**** Records for this task ****

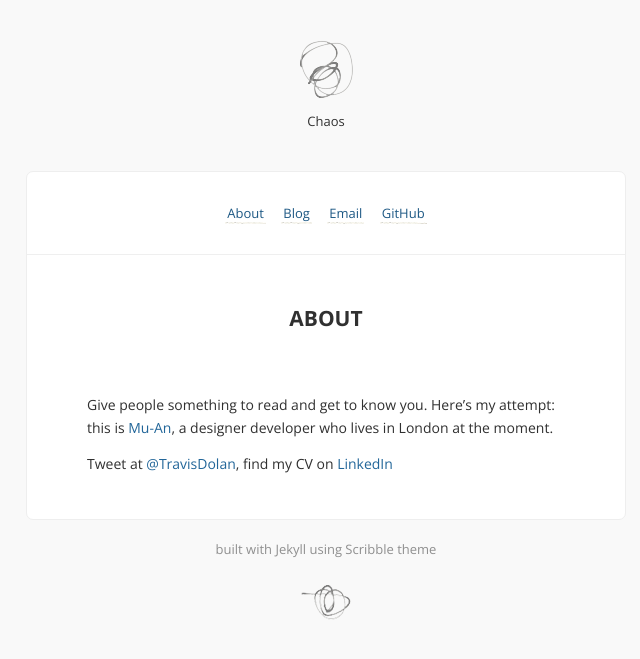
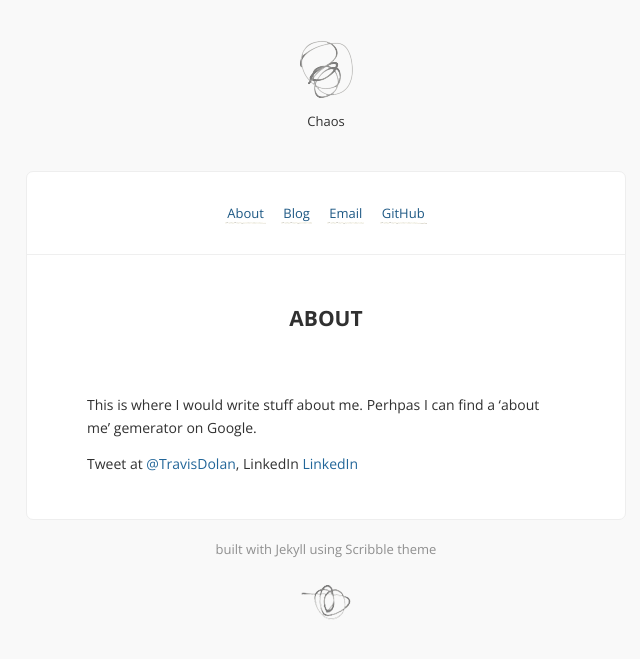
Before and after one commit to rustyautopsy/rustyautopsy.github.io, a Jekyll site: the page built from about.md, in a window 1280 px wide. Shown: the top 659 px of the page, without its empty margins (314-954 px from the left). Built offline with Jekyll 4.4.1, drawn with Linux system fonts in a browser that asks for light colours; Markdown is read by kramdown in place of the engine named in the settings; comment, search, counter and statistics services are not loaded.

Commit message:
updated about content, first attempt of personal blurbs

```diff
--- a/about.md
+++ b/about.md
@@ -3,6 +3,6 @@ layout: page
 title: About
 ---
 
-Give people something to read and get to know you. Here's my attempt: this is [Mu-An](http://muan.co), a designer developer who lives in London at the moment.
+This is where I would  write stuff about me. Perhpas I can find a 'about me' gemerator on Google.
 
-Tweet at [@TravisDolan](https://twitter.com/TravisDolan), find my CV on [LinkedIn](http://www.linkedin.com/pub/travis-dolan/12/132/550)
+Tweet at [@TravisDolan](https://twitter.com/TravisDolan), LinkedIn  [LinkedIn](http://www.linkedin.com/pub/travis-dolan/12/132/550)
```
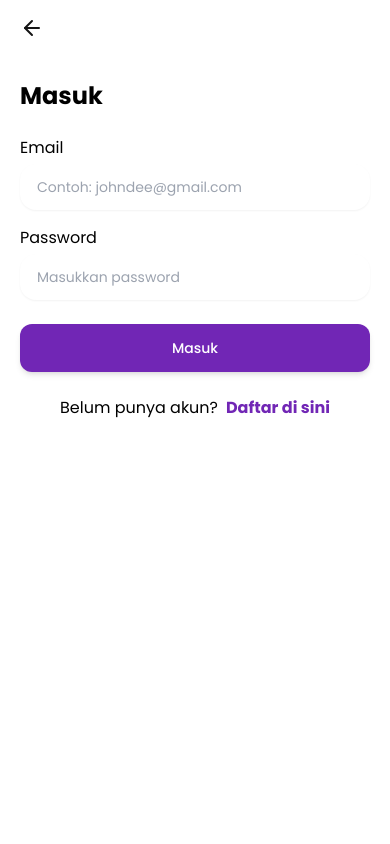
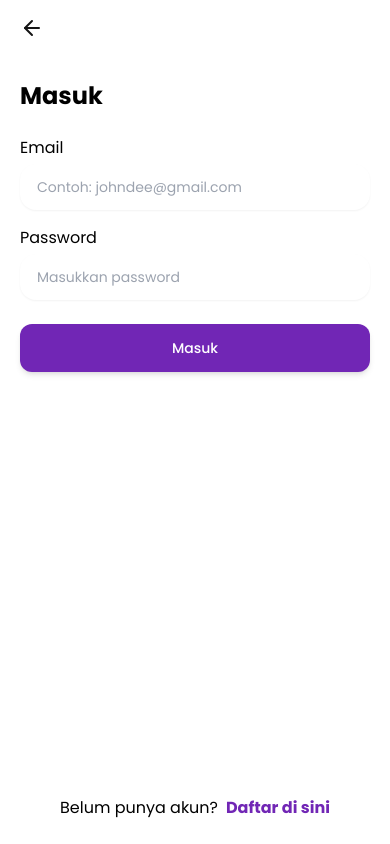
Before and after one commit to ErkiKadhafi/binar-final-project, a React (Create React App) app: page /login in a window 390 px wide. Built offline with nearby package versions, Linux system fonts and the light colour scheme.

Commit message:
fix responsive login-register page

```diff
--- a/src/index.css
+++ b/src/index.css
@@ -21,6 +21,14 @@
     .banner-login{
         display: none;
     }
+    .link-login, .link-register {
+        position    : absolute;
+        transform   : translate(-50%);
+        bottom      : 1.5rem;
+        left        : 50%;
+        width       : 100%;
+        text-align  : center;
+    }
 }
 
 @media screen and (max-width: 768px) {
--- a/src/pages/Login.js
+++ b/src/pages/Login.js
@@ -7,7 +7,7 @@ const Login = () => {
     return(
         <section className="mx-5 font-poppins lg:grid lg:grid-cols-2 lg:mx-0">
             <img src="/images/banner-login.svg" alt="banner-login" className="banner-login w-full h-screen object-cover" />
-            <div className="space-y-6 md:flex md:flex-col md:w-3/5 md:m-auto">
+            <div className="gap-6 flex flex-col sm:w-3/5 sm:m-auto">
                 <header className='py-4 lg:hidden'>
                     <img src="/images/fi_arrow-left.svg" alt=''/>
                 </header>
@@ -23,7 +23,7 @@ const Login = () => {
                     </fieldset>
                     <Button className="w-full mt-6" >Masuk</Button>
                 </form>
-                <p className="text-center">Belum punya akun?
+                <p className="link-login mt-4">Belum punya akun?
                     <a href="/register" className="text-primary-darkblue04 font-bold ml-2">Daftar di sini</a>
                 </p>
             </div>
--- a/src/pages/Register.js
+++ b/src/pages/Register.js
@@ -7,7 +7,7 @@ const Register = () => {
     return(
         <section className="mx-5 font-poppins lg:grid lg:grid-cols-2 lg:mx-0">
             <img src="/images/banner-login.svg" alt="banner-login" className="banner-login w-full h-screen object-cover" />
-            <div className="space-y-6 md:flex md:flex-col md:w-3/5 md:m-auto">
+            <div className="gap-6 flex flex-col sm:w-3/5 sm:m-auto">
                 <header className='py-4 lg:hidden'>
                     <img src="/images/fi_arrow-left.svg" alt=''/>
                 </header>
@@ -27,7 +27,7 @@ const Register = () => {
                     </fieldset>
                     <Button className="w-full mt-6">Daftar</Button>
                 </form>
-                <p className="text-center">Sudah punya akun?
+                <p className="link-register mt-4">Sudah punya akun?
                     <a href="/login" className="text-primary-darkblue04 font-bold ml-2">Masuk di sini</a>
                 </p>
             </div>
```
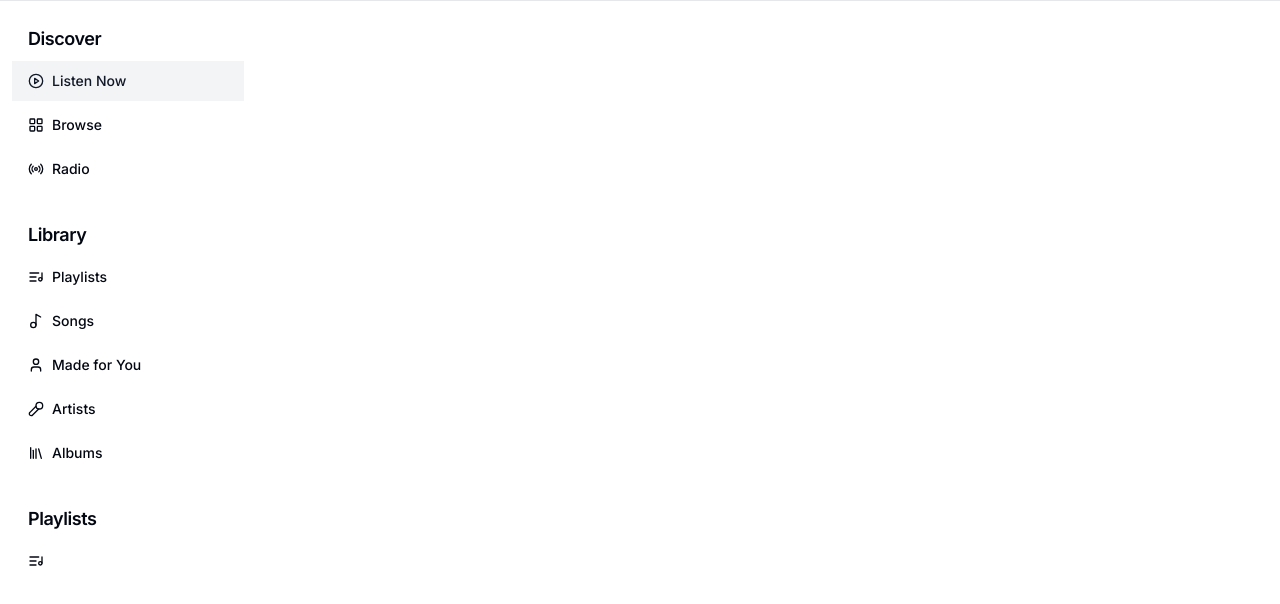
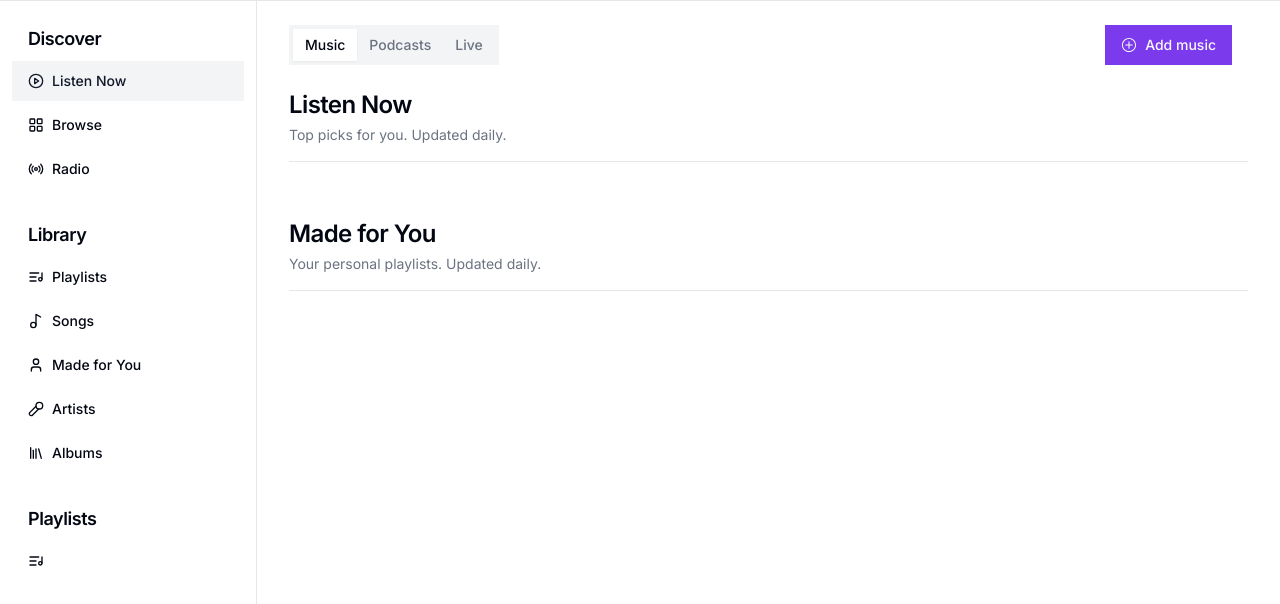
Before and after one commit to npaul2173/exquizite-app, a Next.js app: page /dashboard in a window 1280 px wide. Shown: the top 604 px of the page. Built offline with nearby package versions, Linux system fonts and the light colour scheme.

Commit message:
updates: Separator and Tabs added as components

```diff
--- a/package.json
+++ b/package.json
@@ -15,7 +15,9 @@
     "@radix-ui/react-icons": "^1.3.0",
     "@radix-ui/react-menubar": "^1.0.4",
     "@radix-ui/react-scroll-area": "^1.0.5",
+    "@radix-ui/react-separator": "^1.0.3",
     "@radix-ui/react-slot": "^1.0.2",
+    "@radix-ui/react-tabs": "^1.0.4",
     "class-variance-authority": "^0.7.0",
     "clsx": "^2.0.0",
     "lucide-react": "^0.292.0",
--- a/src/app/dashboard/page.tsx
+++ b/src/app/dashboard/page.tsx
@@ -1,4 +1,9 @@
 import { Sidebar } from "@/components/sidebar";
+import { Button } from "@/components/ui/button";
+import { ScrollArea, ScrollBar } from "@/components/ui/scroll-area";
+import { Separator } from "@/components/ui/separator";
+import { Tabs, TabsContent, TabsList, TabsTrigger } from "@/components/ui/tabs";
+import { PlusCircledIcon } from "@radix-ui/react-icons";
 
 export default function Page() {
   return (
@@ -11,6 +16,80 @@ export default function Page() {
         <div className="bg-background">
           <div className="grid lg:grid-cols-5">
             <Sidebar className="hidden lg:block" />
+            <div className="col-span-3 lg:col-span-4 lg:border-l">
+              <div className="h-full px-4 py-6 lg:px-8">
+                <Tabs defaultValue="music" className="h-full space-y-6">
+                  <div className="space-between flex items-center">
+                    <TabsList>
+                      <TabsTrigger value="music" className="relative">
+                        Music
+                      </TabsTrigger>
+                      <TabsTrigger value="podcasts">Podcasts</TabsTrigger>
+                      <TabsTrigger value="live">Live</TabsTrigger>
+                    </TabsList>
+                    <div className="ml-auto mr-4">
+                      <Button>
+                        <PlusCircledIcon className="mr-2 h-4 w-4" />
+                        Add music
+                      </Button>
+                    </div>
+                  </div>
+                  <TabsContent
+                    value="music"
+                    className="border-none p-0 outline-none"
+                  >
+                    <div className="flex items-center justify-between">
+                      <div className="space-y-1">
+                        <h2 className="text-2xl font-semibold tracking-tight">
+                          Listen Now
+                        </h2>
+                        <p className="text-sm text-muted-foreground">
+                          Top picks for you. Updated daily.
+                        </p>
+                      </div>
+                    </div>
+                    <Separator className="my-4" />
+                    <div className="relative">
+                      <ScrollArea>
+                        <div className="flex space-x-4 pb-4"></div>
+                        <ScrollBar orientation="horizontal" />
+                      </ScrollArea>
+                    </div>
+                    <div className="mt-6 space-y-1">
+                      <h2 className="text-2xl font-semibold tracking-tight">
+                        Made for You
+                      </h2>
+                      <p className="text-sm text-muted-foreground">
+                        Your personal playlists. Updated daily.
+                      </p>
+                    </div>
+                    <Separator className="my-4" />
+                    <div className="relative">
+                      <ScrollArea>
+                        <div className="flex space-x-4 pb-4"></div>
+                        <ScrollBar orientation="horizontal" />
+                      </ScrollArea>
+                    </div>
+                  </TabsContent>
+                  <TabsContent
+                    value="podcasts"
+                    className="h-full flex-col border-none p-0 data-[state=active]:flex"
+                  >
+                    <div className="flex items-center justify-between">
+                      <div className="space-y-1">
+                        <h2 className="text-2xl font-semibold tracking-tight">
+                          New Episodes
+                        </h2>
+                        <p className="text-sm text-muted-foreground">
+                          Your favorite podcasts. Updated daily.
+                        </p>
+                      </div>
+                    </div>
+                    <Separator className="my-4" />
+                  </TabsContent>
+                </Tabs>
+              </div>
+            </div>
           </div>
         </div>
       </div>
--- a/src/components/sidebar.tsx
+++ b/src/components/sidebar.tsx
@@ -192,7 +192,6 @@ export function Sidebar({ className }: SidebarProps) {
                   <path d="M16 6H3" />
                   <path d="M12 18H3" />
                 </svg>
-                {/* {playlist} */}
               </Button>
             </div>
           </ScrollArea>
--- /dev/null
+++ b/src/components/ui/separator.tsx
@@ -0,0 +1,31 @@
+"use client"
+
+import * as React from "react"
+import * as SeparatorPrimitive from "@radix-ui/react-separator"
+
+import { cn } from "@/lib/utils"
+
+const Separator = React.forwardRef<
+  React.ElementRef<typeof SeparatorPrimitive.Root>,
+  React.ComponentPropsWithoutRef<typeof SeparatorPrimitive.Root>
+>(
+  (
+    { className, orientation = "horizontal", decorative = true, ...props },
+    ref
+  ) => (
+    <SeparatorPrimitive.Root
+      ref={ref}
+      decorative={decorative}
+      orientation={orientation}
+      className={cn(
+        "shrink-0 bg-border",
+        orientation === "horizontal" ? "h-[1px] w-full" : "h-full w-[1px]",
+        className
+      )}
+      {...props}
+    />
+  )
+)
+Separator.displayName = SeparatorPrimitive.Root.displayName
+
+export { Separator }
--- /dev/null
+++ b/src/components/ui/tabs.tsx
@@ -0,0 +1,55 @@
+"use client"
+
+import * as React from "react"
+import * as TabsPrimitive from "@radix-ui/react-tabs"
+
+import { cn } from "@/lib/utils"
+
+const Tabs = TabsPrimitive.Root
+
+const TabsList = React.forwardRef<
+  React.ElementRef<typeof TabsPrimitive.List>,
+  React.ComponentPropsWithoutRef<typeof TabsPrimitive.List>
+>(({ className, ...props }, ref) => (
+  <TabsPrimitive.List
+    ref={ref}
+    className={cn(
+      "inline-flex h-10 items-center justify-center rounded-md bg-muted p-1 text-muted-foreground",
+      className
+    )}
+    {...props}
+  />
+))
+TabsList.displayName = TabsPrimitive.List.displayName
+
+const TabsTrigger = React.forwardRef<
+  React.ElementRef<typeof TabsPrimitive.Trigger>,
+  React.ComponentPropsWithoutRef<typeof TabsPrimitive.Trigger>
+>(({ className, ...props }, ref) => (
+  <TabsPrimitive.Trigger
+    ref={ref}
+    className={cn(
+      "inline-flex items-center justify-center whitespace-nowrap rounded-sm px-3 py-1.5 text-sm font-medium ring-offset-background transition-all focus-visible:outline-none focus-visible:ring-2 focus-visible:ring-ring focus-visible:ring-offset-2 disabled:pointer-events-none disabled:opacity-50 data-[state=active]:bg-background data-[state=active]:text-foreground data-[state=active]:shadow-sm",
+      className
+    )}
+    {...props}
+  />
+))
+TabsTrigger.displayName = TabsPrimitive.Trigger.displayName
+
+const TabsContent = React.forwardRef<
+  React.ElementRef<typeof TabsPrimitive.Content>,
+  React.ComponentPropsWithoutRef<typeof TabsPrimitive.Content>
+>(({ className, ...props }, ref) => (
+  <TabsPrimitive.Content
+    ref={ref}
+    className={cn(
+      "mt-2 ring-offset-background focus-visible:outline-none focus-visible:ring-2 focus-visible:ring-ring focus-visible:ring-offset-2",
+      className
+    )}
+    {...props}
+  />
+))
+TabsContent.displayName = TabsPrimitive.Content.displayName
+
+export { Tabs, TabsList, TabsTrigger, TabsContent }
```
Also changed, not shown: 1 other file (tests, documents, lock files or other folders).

****

| What is required |
Within the entries above, some lines may contain "import". Report how many, and nothing else.

| Written solution |
12